## Data for this task
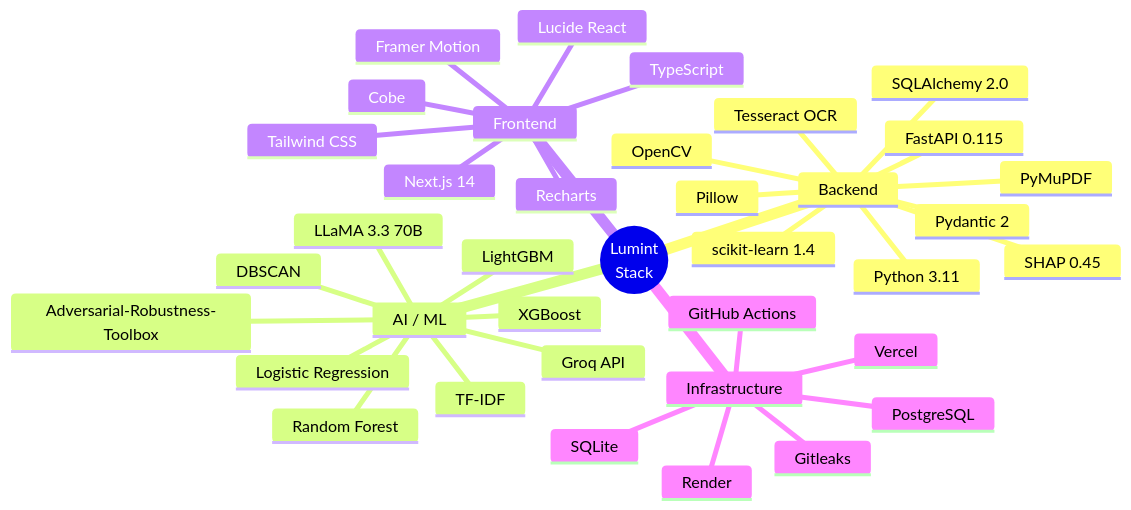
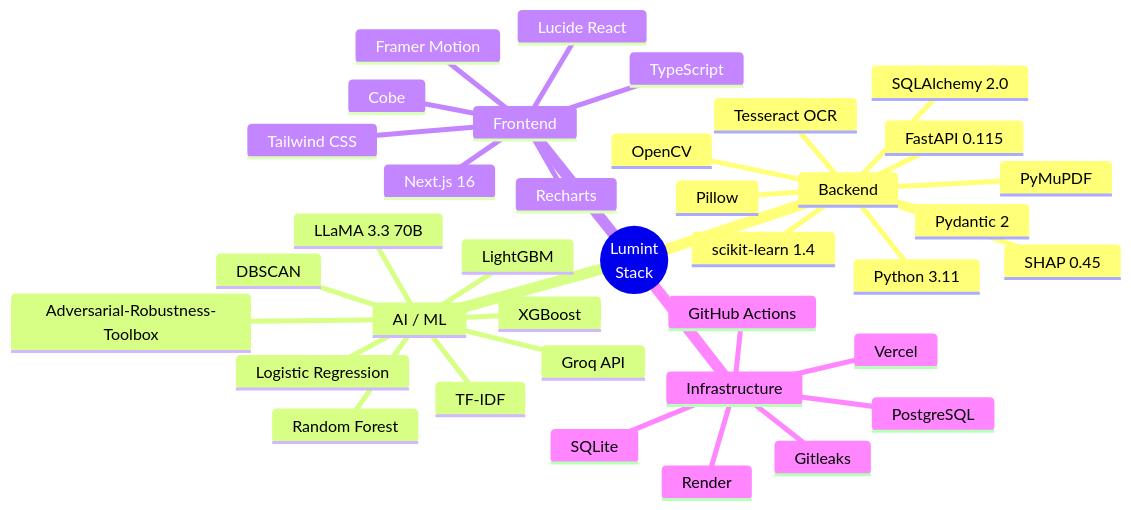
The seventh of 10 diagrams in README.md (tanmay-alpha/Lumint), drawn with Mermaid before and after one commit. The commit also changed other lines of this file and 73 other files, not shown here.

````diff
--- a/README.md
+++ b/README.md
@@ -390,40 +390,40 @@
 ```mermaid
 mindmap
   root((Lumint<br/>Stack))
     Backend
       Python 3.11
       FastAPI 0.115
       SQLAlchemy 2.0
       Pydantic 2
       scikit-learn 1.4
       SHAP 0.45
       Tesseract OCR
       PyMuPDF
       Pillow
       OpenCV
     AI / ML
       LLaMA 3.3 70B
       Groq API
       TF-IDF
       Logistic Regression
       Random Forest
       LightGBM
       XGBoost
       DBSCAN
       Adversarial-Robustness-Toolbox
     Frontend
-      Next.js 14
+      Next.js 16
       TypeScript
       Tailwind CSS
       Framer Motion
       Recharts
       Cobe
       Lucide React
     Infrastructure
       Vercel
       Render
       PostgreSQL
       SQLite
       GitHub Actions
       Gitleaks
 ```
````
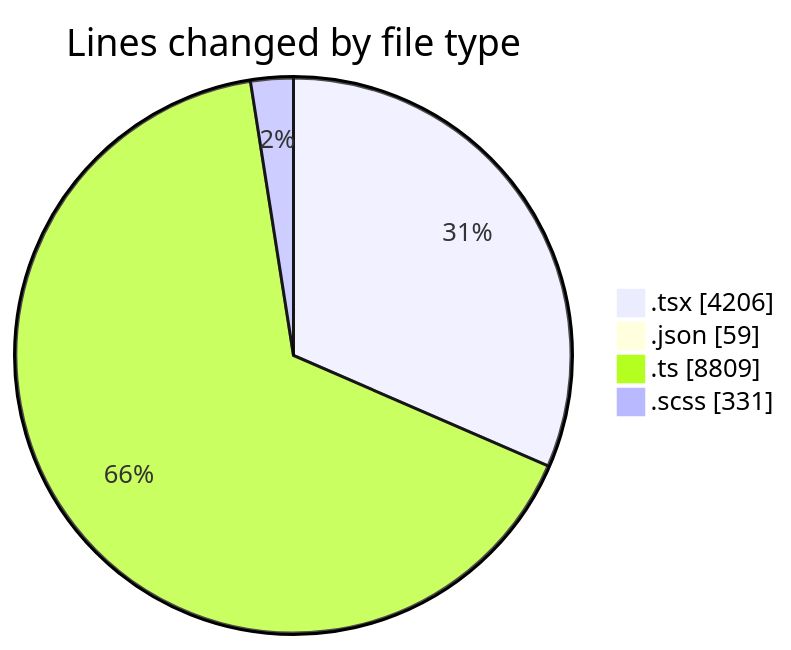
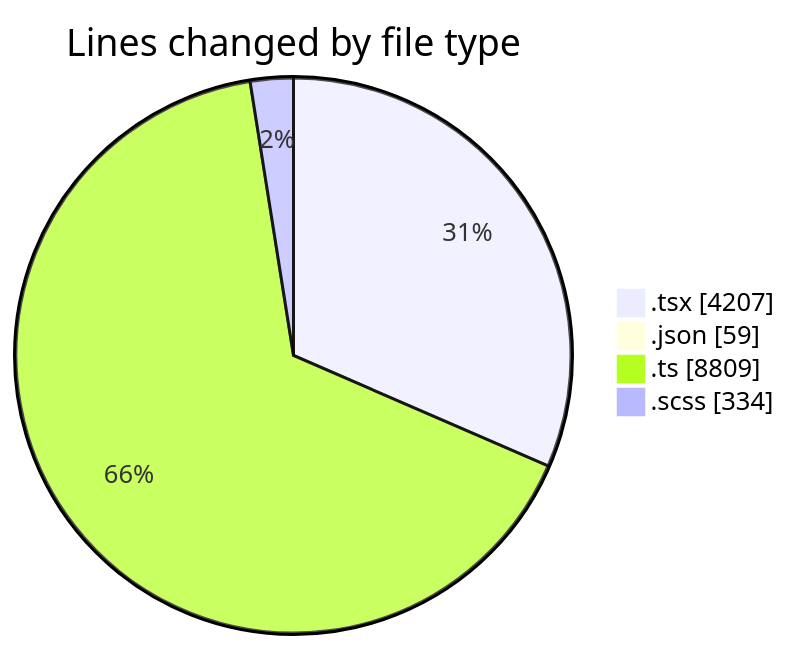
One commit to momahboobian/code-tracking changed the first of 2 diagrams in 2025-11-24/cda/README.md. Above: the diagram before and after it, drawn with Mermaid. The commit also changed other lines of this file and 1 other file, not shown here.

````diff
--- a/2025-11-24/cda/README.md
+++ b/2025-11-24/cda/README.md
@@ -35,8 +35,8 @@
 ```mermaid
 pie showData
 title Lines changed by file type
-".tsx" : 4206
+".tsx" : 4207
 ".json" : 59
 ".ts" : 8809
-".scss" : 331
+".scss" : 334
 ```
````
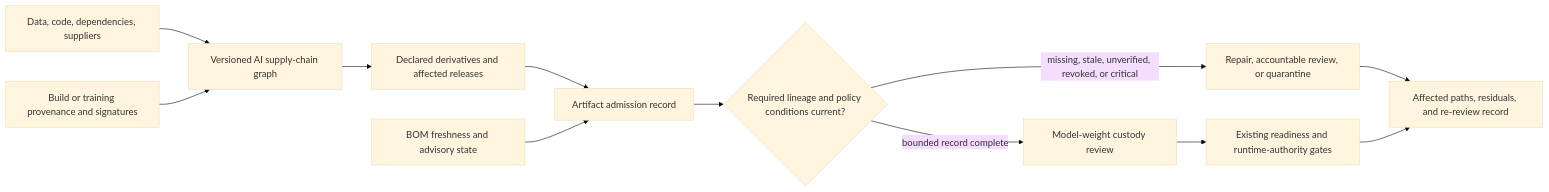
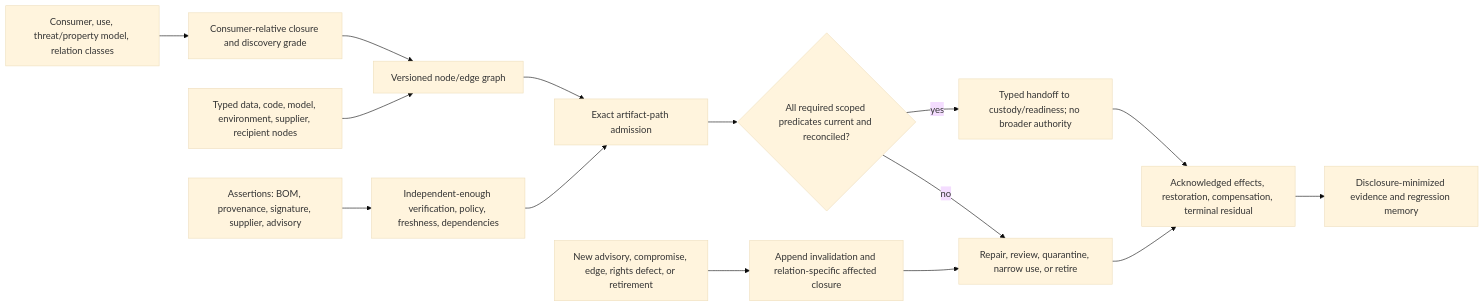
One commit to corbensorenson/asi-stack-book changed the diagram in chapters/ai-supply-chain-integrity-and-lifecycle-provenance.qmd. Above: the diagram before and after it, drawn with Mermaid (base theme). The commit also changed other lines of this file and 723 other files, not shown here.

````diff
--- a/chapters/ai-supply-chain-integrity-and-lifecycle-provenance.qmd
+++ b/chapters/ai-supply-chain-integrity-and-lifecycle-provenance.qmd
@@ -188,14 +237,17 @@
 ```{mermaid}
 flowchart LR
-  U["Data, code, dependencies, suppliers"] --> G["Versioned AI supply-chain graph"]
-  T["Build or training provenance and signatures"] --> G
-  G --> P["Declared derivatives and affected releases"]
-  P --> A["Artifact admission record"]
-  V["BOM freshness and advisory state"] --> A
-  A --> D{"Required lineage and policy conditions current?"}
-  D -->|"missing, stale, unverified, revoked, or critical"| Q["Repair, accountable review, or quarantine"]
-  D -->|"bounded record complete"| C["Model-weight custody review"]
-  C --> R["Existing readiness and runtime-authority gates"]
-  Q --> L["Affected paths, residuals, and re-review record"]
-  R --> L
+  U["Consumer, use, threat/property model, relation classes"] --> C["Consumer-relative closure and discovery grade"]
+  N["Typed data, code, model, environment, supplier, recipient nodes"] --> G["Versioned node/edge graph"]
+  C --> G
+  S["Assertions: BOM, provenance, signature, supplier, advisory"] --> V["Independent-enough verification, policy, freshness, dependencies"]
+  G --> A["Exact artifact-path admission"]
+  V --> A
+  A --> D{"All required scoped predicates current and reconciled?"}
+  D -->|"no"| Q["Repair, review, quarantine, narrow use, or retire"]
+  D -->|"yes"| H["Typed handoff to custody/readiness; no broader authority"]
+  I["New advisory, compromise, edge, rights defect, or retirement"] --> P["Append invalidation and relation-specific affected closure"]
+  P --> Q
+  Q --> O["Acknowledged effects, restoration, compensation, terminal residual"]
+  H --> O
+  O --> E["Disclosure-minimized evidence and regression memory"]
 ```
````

## To do
Your copy should hold each line above exactly and no pictures at all.

## Completed exercise
The seventh of 10 diagrams in README.md (tanmay-alpha/Lumint), drawn with Mermaid before and after one commit. The commit also changed other lines of this file and 73 other files, not shown here.

````diff
--- a/README.md
+++ b/README.md
@@ -390,40 +390,40 @@
 ```mermaid
 mindmap
   root((Lumint<br/>Stack))
     Backend
       Python 3.11
       FastAPI 0.115
       SQLAlchemy 2.0
       Pydantic 2
       scikit-learn 1.4
       SHAP 0.45
       Tesseract OCR
       PyMuPDF
       Pillow
       OpenCV
     AI / ML
       LLaMA 3.3 70B
       Groq API
       TF-IDF
       Logistic Regression
       Random Forest
       LightGBM
       XGBoost
       DBSCAN
       Adversarial-Robustness-Toolbox
     Frontend
-      Next.js 14
+      Next.js 16
       TypeScript
       Tailwind CSS
       Framer Motion
       Recharts
       Cobe
       Lucide React
     Infrastructure
       Vercel
       Render
       PostgreSQL
       SQLite
       GitHub Actions
       Gitleaks
 ```
````
One commit to momahboobian/code-tracking changed the first of 2 diagrams in 2025-11-24/cda/README.md. Above: the diagram before and after it, drawn with Mermaid. The commit also changed other lines of this file and 1 other file, not shown here.

````diff
--- a/2025-11-24/cda/README.md
+++ b/2025-11-24/cda/README.md
@@ -35,8 +35,8 @@
 ```mermaid
 pie showData
 title Lines changed by file type
-".tsx" : 4206
+".tsx" : 4207
 ".json" : 59
 ".ts" : 8809
-".scss" : 331
+".scss" : 334
 ```
````
One commit to corbensorenson/asi-stack-book changed the diagram in chapters/ai-supply-chain-integrity-and-lifecycle-provenance.qmd. Above: the diagram before and after it, drawn with Mermaid (base theme). The commit also changed other lines of this file and 723 other files, not shown here.

````diff
--- a/chapters/ai-supply-chain-integrity-and-lifecycle-provenance.qmd
+++ b/chapters/ai-supply-chain-integrity-and-lifecycle-provenance.qmd
@@ -188,14 +237,17 @@
 ```{mermaid}
 flowchart LR
-  U["Data, code, dependencies, suppliers"] --> G["Versioned AI supply-chain graph"]
-  T["Build or training provenance and signatures"] --> G
-  G --> P["Declared derivatives and affected releases"]
-  P --> A["Artifact admission record"]
-  V["BOM freshness and advisory state"] --> A
-  A --> D{"Required lineage and policy conditions current?"}
-  D -->|"missing, stale, unverified, revoked, or critical"| Q["Repair, accountable review, or quarantine"]
-  D -->|"bounded record complete"| C["Model-weight custody review"]
-  C --> R["Existing readiness and runtime-authority gates"]
-  Q --> L["Affected paths, residuals, and re-review record"]
-  R --> L
+  U["Consumer, use, threat/property model, relation classes"] --> C["Consumer-relative closure and discovery grade"]
+  N["Typed data, code, model, environment, supplier, recipient nodes"] --> G["Versioned node/edge graph"]
+  C --> G
+  S["Assertions: BOM, provenance, signature, supplier, advisory"] --> V["Independent-enough verification, policy, freshness, dependencies"]
+  G --> A["Exact artifact-path admission"]
+  V --> A
+  A --> D{"All required scoped predicates current and reconciled?"}
+  D -->|"no"| Q["Repair, review, quarantine, narrow use, or retire"]
+  D -->|"yes"| H["Typed handoff to custody/readiness; no broader authority"]
+  I["New advisory, compromise, edge, rights defect, or retirement"] --> P["Append invalidation and relation-specific affected closure"]
+  P --> Q
+  Q --> O["Acknowledged effects, restoration, compensation, terminal residual"]
+  H --> O
+  O --> E["Disclosure-minimized evidence and regression memory"]
 ```
````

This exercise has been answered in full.